- _DATA TO USE_:
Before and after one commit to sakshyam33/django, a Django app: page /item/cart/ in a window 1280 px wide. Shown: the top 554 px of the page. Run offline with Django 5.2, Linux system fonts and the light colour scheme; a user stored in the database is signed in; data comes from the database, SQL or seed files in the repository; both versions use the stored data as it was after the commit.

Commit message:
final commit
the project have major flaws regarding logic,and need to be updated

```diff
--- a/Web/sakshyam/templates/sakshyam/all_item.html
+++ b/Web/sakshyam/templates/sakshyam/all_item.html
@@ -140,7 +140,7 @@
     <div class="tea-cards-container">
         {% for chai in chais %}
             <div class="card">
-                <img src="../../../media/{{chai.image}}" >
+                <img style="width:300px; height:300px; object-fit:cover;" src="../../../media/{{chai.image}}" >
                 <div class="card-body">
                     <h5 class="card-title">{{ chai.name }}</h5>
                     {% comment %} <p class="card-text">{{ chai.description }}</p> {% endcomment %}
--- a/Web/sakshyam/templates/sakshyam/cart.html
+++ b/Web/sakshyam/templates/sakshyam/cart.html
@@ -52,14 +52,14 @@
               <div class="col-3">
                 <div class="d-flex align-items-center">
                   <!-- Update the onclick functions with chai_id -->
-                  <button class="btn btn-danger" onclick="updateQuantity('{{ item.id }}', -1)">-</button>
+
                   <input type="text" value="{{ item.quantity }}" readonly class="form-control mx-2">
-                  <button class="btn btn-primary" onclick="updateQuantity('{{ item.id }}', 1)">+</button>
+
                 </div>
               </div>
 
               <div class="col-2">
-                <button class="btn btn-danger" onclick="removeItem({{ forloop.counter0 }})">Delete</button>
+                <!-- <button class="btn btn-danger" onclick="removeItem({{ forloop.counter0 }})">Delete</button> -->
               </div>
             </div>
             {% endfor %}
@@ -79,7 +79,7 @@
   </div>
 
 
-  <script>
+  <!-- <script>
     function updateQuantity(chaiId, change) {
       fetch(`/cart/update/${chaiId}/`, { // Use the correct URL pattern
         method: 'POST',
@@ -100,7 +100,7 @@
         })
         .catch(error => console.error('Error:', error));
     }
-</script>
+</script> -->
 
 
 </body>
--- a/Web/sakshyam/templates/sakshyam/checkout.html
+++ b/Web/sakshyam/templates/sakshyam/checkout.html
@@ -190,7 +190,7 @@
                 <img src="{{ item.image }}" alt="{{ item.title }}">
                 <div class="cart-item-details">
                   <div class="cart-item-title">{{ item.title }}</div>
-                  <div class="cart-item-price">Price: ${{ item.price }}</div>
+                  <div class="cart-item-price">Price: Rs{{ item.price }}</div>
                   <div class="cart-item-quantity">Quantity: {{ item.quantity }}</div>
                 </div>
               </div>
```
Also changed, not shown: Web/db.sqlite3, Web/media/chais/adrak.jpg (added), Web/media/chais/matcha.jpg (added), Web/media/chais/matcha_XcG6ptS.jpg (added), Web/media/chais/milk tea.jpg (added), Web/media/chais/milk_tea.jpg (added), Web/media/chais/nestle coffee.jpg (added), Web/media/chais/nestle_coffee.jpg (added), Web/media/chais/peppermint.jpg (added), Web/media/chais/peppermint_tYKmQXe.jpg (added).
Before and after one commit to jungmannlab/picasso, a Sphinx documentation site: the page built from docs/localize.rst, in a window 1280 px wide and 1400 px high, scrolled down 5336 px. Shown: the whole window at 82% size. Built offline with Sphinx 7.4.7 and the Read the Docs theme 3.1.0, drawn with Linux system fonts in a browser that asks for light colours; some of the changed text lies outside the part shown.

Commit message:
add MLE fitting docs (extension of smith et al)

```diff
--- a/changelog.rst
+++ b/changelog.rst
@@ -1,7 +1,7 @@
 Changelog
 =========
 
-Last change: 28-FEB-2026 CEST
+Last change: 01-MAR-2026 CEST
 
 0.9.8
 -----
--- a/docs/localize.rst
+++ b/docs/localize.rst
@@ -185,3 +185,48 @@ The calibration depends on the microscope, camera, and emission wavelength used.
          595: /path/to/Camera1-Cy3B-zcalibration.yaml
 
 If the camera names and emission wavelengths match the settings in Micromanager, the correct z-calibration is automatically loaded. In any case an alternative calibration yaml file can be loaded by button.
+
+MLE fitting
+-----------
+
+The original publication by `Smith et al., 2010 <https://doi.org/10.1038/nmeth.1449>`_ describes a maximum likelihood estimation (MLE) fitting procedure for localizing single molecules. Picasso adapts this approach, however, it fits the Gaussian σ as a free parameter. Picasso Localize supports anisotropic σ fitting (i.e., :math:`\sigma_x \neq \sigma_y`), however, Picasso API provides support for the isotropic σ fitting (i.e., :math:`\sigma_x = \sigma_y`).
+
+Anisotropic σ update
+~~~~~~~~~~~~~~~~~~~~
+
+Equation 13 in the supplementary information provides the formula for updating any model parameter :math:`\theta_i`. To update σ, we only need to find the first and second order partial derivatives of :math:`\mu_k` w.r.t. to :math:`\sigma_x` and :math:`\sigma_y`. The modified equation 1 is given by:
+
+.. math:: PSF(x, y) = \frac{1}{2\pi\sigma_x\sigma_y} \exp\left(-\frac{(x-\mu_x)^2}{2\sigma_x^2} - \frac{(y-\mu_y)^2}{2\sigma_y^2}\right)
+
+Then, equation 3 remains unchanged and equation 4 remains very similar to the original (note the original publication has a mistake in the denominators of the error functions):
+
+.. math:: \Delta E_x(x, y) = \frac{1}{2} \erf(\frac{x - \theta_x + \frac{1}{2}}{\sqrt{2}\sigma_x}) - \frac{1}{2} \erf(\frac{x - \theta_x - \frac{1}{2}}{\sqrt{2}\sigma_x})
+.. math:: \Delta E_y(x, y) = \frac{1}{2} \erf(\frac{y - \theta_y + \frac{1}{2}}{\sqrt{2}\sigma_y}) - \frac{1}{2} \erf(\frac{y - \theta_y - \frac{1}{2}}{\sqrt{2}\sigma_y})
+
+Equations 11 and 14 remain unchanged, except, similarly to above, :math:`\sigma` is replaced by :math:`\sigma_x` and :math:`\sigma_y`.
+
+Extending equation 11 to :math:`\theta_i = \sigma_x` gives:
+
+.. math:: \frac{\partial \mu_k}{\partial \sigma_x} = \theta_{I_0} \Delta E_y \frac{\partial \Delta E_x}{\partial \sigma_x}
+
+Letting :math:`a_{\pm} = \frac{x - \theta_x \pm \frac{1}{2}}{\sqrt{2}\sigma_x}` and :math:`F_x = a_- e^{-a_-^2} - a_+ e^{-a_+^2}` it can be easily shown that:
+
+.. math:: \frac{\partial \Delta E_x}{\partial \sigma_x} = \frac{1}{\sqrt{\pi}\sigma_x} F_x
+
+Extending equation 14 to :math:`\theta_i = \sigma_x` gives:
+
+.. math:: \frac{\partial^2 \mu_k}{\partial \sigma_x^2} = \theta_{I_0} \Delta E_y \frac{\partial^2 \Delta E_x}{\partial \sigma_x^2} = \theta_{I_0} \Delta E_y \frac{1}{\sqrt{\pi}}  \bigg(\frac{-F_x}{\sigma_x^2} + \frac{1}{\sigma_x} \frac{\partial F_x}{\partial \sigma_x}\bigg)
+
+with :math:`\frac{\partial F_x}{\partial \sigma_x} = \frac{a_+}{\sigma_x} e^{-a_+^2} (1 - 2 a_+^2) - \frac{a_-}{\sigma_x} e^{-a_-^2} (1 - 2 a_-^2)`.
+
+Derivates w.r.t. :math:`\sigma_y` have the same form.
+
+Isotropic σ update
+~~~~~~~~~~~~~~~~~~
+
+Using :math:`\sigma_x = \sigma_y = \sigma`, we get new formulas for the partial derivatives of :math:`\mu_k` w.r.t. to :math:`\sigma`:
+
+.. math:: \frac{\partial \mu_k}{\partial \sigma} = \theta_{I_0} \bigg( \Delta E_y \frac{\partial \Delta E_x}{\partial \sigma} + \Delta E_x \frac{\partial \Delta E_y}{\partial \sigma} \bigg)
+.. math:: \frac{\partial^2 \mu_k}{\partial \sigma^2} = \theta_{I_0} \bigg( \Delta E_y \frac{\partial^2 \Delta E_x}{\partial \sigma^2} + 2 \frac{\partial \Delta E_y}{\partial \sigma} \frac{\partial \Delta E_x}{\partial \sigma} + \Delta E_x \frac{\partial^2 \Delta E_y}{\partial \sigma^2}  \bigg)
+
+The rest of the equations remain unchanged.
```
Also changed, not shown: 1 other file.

- _TASK STATEMENT_:
Pull every line holding "danger" out of the records.

- _YOUR SOLUTION_:
-                  <button class="btn btn-danger" onclick="updateQuantity('{{ item.id }}', -1)">-</button>
-                <button class="btn btn-danger" onclick="removeItem({{ forloop.counter0 }})">Delete</button>
+                <!-- <button class="btn btn-danger" onclick="removeItem({{ forloop.counter0 }})">Delete</button> -->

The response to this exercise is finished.